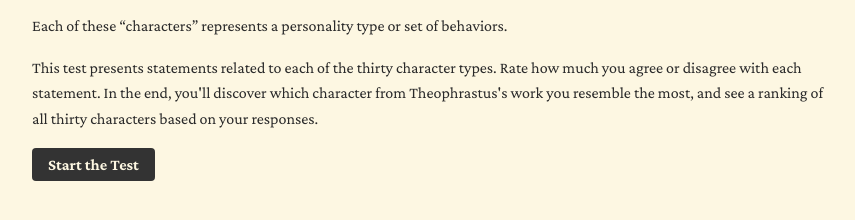
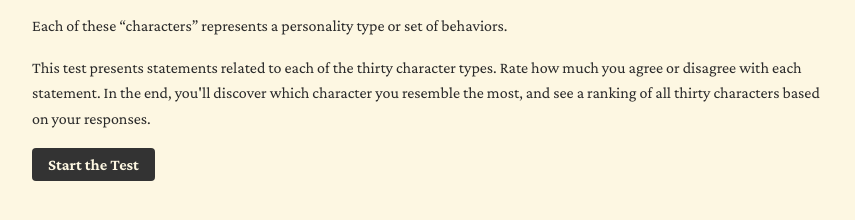
Before and after one commit to AhmadMajid/Personality, a plain HTML site: page index.html in a window 1280 px wide. Shown: the part 74-294 px from the top of the page, without its empty margins (208-1063 px from the left). Drawn offline with nearby package versions, Linux system fonts and the light colour scheme.

Commit message:
Update index.html

```diff
--- a/index.html
+++ b/index.html
@@ -91,7 +91,7 @@
     <section id="intro">
       <h1>30 Characters Personality Test</h1>
       <p>Each of these <q>characters</q> represents a personality type or set of behaviors.</p>
-      <p>This test presents statements related to each of the thirty character types. Rate how much you agree or disagree with each statement. In the end, you'll discover which character from Theophrastus's work you resemble the most, and see a ranking of all thirty characters based on your responses.</p>
+      <p>This test presents statements related to each of the thirty character types. Rate how much you agree or disagree with each statement. In the end, you'll discover which character you resemble the most, and see a ranking of all thirty characters based on your responses.</p>
       <button id="startBtn">Start the Test</button>
     </section>
     <section id="questionsSection">
```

Aim of the exercise: Repeat the listing exactly; do not print any picture.

Task answer:
Before and after one commit to AhmadMajid/Personality, a plain HTML site: page index.html in a window 1280 px wide. Shown: the part 74-294 px from the top of the page, without its empty margins (208-1063 px from the left). Drawn offline with nearby package versions, Linux system fonts and the light colour scheme.

Commit message:
Update index.html

```diff
--- a/index.html
+++ b/index.html
@@ -91,7 +91,7 @@
     <section id="intro">
       <h1>30 Characters Personality Test</h1>
       <p>Each of these <q>characters</q> represents a personality type or set of behaviors.</p>
-      <p>This test presents statements related to each of the thirty character types. Rate how much you agree or disagree with each statement. In the end, you'll discover which character from Theophrastus's work you resemble the most, and see a ranking of all thirty characters based on your responses.</p>
+      <p>This test presents statements related to each of the thirty character types. Rate how much you agree or disagree with each statement. In the end, you'll discover which character you resemble the most, and see a ranking of all thirty characters based on your responses.</p>
       <button id="startBtn">Start the Test</button>
     </section>
     <section id="questionsSection">
```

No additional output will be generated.